While the Narragansett, Penobscot, and Iriquois who met the first Europeans landing in North America did introduce them to the small white bean we now sometimes call Navy beans, the Europeans had been growing many other varieties of beans themselves for centuries.  The first written mention of the well known French peasant dish cassoulet was in 1355 as the Europeans were flailing away at each other during the One Hundred Years War.  The cassoulet, named for the conical clay bean pot called a cassole, usually included pork or mutton.

The native inhabitants of the New World cooked their beans very much like the Europeans.  Slowly over low heat.  They seasoned their beans with maple syrup and bear fat.  The first Europeans used molasses and pork fat.  Bacon.

Boston baked beans became the rage in Colonial America.  The main reason for that seems to be that Boston was awash in molasses in those days.   It was a dish that became a favorite throughout the colonies.  Even George Washington is said to have served a version, usually with some cut of pork, at Mount Vernon. 

Since I had a pork roast and a bag of small white beans, it seemed like the opportune time for a return to colonial days.  And, as usual, I decided to risk heresy by making a few changes.  This is not a recipe for traditional Boston baked beans.

Instead of molasses, I combined brown sugar (which in my defense does contain a little molasses) with cream cheese.  To thin it I used beef stock we had made a few days earlier from the bones of some short ribs.  But stock made from pork, veal, or chicken would do as well.  If you don’t have stock, water will work as the pork will make its own broth as it cooks.

I slow-cooked the pork and beans together for four hours.  The result was fork-tender pork and beans that were deliciously creamy.  So good our little puppy Molly stayed close by hoping for a few morsels tossed her way!

With apologies to Boston and Colonial America, here’s my take on baked beans with pork.

Pork Roast with Baked Beans

1 pound small white beans

1 handful parsley

1 3 – 4 pound pork shoulder roast


1 onion, chopped

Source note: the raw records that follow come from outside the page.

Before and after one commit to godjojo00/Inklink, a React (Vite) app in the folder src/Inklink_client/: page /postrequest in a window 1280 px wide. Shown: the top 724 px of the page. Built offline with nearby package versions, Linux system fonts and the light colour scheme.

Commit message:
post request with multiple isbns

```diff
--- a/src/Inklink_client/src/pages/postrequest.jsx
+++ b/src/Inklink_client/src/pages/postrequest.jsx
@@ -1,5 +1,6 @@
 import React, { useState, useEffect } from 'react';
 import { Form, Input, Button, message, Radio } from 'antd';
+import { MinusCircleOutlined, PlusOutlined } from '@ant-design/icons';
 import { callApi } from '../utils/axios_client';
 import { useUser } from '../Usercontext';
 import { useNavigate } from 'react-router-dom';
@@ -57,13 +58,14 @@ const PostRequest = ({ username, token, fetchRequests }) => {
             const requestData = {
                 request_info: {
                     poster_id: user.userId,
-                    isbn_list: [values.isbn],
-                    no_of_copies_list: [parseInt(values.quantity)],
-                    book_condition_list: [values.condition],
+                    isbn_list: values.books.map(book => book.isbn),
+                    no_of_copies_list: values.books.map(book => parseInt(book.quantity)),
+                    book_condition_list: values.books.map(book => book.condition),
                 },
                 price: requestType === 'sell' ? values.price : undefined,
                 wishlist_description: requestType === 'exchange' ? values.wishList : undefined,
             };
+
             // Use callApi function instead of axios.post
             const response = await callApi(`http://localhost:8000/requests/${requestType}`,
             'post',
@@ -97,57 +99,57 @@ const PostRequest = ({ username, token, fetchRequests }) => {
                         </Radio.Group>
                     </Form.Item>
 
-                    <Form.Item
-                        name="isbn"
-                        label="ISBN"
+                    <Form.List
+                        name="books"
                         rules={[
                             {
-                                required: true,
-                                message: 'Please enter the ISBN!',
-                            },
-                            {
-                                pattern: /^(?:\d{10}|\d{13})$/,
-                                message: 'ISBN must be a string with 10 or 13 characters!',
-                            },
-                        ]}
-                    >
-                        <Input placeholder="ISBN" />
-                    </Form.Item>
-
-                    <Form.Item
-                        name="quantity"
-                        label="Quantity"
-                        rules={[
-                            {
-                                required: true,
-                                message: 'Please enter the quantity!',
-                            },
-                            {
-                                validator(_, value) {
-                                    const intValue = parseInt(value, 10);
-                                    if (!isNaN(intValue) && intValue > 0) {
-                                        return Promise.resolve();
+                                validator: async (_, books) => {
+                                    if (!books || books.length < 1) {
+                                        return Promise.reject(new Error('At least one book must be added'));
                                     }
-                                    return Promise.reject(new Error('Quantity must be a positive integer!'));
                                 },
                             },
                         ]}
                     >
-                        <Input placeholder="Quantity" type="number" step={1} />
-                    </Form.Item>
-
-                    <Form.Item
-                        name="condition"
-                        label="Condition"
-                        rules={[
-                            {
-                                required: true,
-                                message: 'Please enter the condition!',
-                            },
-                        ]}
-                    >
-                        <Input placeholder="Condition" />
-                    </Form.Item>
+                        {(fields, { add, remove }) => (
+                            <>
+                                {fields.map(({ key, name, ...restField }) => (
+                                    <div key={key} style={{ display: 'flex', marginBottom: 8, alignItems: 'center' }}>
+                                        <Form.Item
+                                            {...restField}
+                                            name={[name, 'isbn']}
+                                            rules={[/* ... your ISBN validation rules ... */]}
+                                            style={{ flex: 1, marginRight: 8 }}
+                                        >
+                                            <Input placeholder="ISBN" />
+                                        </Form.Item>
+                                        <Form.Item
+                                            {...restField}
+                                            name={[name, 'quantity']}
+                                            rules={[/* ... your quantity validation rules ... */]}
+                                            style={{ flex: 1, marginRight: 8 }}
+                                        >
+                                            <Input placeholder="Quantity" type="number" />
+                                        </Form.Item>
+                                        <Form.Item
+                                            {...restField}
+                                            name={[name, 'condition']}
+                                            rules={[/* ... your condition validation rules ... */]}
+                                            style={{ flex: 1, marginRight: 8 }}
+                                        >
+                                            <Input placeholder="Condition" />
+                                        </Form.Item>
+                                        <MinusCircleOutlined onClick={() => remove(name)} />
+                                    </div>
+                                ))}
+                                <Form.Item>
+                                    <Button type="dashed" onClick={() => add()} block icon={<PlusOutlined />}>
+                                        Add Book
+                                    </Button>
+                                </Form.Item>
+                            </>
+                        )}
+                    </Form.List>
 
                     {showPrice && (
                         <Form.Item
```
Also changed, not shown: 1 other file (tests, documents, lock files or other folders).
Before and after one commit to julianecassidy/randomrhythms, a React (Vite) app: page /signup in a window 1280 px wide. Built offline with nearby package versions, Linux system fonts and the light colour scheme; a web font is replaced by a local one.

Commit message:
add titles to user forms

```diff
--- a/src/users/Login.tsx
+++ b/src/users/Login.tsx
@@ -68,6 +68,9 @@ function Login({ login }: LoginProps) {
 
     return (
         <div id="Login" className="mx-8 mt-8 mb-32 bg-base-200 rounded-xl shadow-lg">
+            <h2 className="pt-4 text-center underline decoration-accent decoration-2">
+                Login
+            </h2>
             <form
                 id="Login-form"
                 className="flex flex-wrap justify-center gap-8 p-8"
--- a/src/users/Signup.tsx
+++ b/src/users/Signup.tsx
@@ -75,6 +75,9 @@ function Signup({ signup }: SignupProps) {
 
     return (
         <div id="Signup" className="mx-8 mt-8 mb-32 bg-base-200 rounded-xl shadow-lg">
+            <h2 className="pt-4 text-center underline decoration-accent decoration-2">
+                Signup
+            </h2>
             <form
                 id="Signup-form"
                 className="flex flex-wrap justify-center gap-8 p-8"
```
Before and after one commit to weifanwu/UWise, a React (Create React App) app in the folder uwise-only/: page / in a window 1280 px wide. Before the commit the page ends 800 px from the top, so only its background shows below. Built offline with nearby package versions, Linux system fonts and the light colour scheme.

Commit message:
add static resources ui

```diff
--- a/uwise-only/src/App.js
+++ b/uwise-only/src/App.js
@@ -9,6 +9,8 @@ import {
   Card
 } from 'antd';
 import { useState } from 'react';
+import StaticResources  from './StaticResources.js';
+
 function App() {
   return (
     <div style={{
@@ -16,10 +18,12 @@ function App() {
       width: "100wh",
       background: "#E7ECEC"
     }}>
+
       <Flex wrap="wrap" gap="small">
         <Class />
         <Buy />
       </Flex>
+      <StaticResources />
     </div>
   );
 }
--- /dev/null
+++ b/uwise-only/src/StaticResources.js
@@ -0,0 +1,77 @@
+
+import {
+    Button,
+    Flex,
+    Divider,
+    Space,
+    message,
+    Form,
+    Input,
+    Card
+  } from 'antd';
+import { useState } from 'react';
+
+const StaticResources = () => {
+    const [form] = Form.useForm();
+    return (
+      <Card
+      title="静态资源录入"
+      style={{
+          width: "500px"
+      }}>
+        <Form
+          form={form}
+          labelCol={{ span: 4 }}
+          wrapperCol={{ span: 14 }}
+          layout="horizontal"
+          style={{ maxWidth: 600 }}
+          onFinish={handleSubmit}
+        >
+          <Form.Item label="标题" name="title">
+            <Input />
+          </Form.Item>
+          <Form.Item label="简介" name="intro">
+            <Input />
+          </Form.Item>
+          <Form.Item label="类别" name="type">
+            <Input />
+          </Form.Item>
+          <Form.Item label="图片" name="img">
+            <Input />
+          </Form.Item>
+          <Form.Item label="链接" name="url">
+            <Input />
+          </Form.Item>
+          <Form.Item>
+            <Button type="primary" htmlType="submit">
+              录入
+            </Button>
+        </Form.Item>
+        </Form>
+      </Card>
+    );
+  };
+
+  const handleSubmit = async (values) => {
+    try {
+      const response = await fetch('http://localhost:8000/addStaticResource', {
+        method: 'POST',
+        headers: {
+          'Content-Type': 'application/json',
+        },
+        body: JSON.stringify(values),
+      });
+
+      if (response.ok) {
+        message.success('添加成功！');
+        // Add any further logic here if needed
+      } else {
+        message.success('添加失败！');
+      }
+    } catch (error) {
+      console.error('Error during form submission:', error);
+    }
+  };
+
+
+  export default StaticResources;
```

2/3 cup cream cheese

2 tablespoons brown sugar

2 tablespoons dry mustard

Beef stock

Salt & pepper to taste

Cover the beans with water and let them soak over night.

When ready to cook, drain and rinse the beans.  Place them in a pot with enough water to cover them by about an inch.  Toss in the parsley.  Season with salt and pepper to taste.  Bring to a boil and cook for 20 minutes.  Drain and rinse.

While the beans are cooking, preheat the oven to 325.

Rub the roast well with salt, pepper, and rosemary.  Place it in a heavy pot with a tight fitting lid.

Surround the roast with the beans and chopped onion.

Mix the cream cheese, brown sugar, and dry mustard.  Season to taste with salt and pepper.  Stir until well mixed.   Add enough stock to make the mixture liquid.  Use a blender or whisk to completely liquefy the cream cheese in the stock.  Pour the cream cheese-stock over the beans, adding  additional stock if needed to cover them.

With the lid on the pot, set it on a rack in the middle of the oven.  Cook for four hours, checking periodically to be sure the beans remain covered with liquid.

Uncover the last half hour to let the meat brown.  The beans will thicken during this period.  Stir them after the first 15 minutes.  Stir again after the pot is removed from the oven.

Bon temps!